> **WORK INSTRUCTION**
Make an exact copy of each entry, leaving out every picture.

> **GIVEN RECORDS**

▬▬▬▬▬▬▬▬▬▬

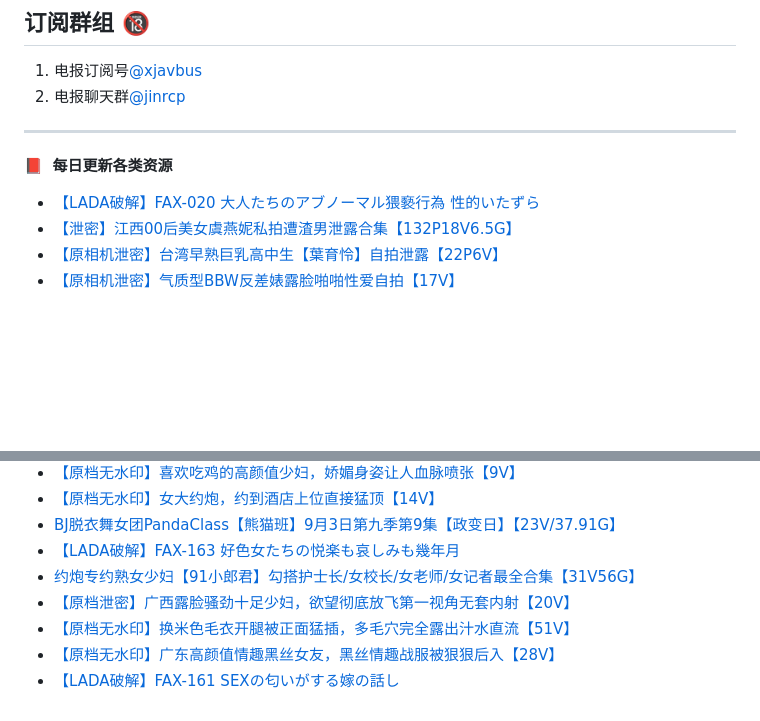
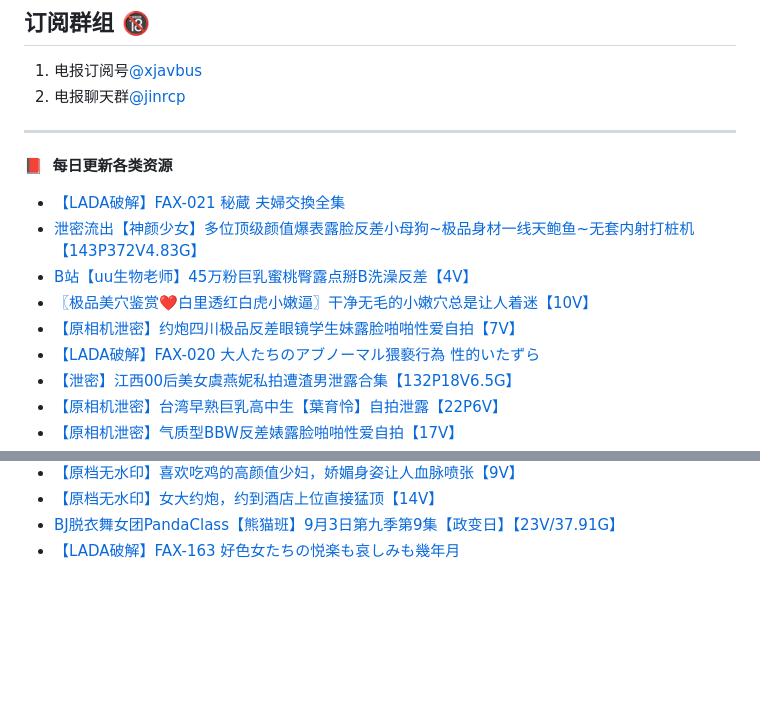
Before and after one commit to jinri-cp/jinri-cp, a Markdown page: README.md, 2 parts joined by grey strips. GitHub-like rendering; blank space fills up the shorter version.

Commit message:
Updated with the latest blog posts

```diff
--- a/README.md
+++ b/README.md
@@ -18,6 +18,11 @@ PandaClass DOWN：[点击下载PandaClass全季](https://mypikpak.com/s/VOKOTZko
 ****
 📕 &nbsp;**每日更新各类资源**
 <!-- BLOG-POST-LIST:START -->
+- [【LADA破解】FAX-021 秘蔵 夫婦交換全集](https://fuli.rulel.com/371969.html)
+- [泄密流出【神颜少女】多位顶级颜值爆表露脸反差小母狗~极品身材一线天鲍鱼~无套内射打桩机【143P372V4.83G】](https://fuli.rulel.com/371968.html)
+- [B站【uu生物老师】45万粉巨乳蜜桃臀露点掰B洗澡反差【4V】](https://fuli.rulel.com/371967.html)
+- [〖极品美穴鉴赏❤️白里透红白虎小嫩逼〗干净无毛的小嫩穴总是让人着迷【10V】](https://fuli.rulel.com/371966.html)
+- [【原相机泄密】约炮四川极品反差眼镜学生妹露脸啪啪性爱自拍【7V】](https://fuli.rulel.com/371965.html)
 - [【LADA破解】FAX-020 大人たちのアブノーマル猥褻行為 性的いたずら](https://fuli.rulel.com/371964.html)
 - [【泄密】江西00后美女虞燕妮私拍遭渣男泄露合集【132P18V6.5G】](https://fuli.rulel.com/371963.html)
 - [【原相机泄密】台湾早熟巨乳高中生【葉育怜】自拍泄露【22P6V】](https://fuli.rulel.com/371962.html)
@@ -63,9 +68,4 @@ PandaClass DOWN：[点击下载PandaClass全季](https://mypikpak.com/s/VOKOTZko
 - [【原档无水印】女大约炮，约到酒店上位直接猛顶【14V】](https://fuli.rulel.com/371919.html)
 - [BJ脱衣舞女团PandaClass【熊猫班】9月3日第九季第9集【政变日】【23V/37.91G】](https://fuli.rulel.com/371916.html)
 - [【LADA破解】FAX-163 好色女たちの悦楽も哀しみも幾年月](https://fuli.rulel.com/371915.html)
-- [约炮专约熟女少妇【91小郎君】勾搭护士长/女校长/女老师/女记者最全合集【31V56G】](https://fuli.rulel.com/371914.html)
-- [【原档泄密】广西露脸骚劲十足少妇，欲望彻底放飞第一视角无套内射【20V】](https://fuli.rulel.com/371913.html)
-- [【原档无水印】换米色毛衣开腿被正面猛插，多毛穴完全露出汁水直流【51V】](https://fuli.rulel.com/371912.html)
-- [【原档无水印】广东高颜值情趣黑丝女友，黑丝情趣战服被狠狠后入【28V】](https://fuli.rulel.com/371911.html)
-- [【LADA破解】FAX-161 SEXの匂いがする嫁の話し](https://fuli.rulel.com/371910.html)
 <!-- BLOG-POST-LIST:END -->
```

▬▬▬▬▬▬▬▬▬▬

> **ANSWER TO THIS PROBLEM**
Before and after one commit to jinri-cp/jinri-cp, a Markdown page: README.md, 2 parts joined by grey strips. GitHub-like rendering; blank space fills up the shorter version.

Commit message:
Updated with the latest blog posts

```diff
--- a/README.md
+++ b/README.md
@@ -18,6 +18,11 @@ PandaClass DOWN：[点击下载PandaClass全季](https://mypikpak.com/s/VOKOTZko
 ****
 📕 &nbsp;**每日更新各类资源**
 <!-- BLOG-POST-LIST:START -->
+- [【LADA破解】FAX-021 秘蔵 夫婦交換全集](https://fuli.rulel.com/371969.html)
+- [泄密流出【神颜少女】多位顶级颜值爆表露脸反差小母狗~极品身材一线天鲍鱼~无套内射打桩机【143P372V4.83G】](https://fuli.rulel.com/371968.html)
+- [B站【uu生物老师】45万粉巨乳蜜桃臀露点掰B洗澡反差【4V】](https://fuli.rulel.com/371967.html)
+- [〖极品美穴鉴赏❤️白里透红白虎小嫩逼〗干净无毛的小嫩穴总是让人着迷【10V】](https://fuli.rulel.com/371966.html)
+- [【原相机泄密】约炮四川极品反差眼镜学生妹露脸啪啪性爱自拍【7V】](https://fuli.rulel.com/371965.html)
 - [【LADA破解】FAX-020 大人たちのアブノーマル猥褻行為 性的いたずら](https://fuli.rulel.com/371964.html)
 - [【泄密】江西00后美女虞燕妮私拍遭渣男泄露合集【132P18V6.5G】](https://fuli.rulel.com/371963.html)
 - [【原相机泄密】台湾早熟巨乳高中生【葉育怜】自拍泄露【22P6V】](https://fuli.rulel.com/371962.html)
@@ -63,9 +68,4 @@ PandaClass DOWN：[点击下载PandaClass全季](https://mypikpak.com/s/VOKOTZko
 - [【原档无水印】女大约炮，约到酒店上位直接猛顶【14V】](https://fuli.rulel.com/371919.html)
 - [BJ脱衣舞女团PandaClass【熊猫班】9月3日第九季第9集【政变日】【23V/37.91G】](https://fuli.rulel.com/371916.html)
 - [【LADA破解】FAX-163 好色女たちの悦楽も哀しみも幾年月](https://fuli.rulel.com/371915.html)
-- [约炮专约熟女少妇【91小郎君】勾搭护士长/女校长/女老师/女记者最全合集【31V56G】](https://fuli.rulel.com/371914.html)
-- [【原档泄密】广西露脸骚劲十足少妇，欲望彻底放飞第一视角无套内射【20V】](https://fuli.rulel.com/371913.html)
-- [【原档无水印】换米色毛衣开腿被正面猛插，多毛穴完全露出汁水直流【51V】](https://fuli.rulel.com/371912.html)
-- [【原档无水印】广东高颜值情趣黑丝女友，黑丝情趣战服被狠狠后入【28V】](https://fuli.rulel.com/371911.html)
-- [【LADA破解】FAX-161 SEXの匂いがする嫁の話し](https://fuli.rulel.com/371910.html)
 <!-- BLOG-POST-LIST:END -->
```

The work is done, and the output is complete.